  1. Sep 7, 2009 #1
    I heard that the color red has a frequency of 43 trillion hz, and if you divide that by 2 over and over until you get a hz range that's audible to the human ear you could find the equivalent Octave of the musical note to hear what that color sounds like. I also heard that light is vibrating photons and sound is vibrating air molecules so you can compare them... If you had a ear that could hear ultra high frequency's could you hear the photons vibrating and would they intern vibrate the air molecules next to them on the same frequency? I see lots of charts on the web comparing color to sound as if they are the same thing, is there a practical way to look at this? I hear lasers can generate underwater sound dose this relate?

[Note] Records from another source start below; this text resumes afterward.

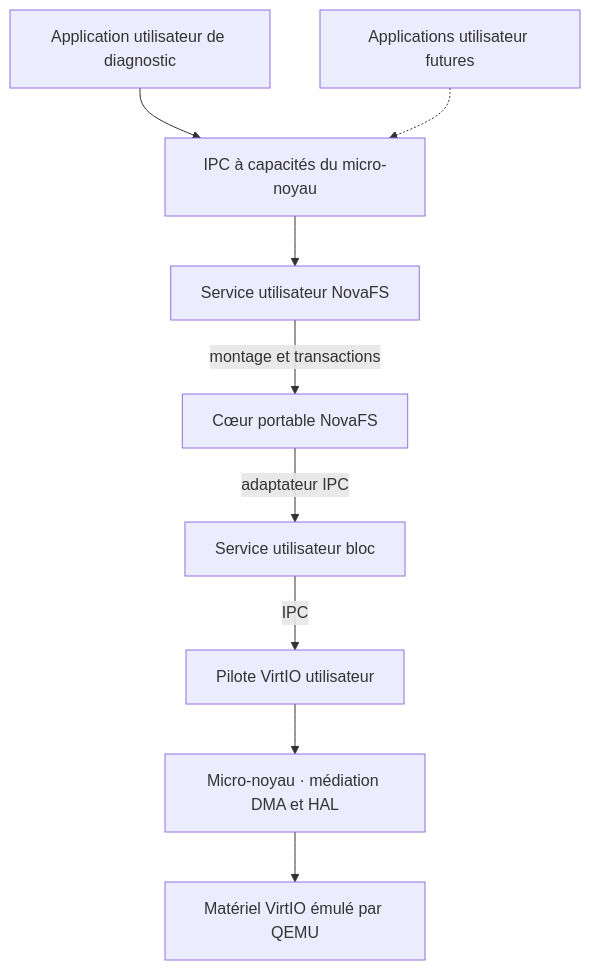
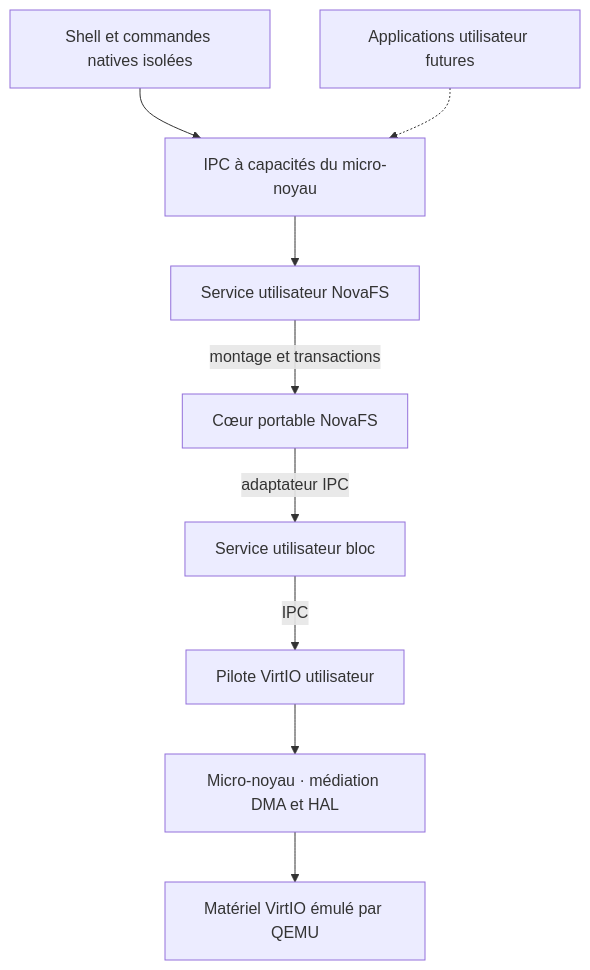
Before and after one commit to NaviStorm/NovaOS: the diagram in README.md, drawn with Mermaid. The commit also changed other lines of this file and 60 other files, not shown here.

Commit message:
NovaOS v0.13.0 — CLI : shell et commandes natives isolées

````diff
--- a/README.md
+++ b/README.md
@@ -15,11 +15,11 @@
 ```mermaid
 flowchart TD
-    app[Application utilisateur de diagnostic] --> ipc[IPC à capacités du micro-noyau]
+    app[Shell et commandes natives isolées] --> ipc[IPC à capacités du micro-noyau]
     apps[Applications utilisateur futures] -.-> ipc
     ipc --> fs[Service utilisateur NovaFS]
     fs -->|montage et transactions| moteur[Cœur portable NovaFS]
     moteur -->|adaptateur IPC| bloc[Service utilisateur bloc]
     bloc -->|IPC| pilote[Pilote VirtIO utilisateur]
     pilote --> noyau[Micro-noyau · médiation DMA et HAL]
     noyau --> materiel[Matériel VirtIO émulé par QEMU]
 ```
````
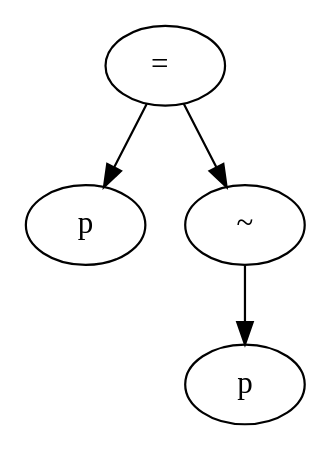
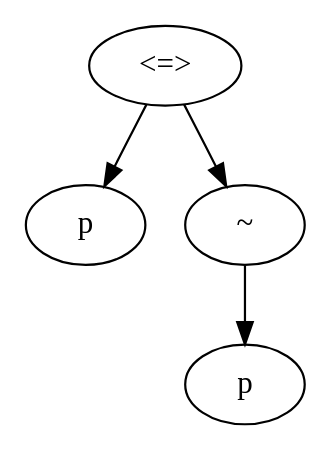
One commit to LeivaDiego/Poyecto-1-LEX-y-YACC changed the diagram in Proyecto1/Proyecto1/syntax_tree5.gv. Above: the diagram before and after it, drawn with Graphviz. The commit also changed 9 other files, not shown here.

```diff
--- a/Proyecto1/Proyecto1/syntax_tree5.gv
+++ b/Proyecto1/Proyecto1/syntax_tree5.gv
@@ -1,9 +1,9 @@
 digraph {
-	1614736759056 [label=<=>]
-	1614736765776 [label=p]
-	1614736759056 -> 1614736765776
-	1614736758032 [label="~"]
-	1614736759056 -> 1614736758032
-	1614736765904 [label=p]
-	1614736758032 -> 1614736765904
+	1650221043920 [label="\<=>"]
+	1650221046160 [label=p]
+	1650221043920 -> 1650221046160
+	1650221042064 [label="~"]
+	1650221043920 -> 1650221042064
+	1650221046544 [label=p]
+	1650221042064 -> 1650221046544
 }
```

And is the frequincy of a sound underwater the same as it would be if the sound was in air?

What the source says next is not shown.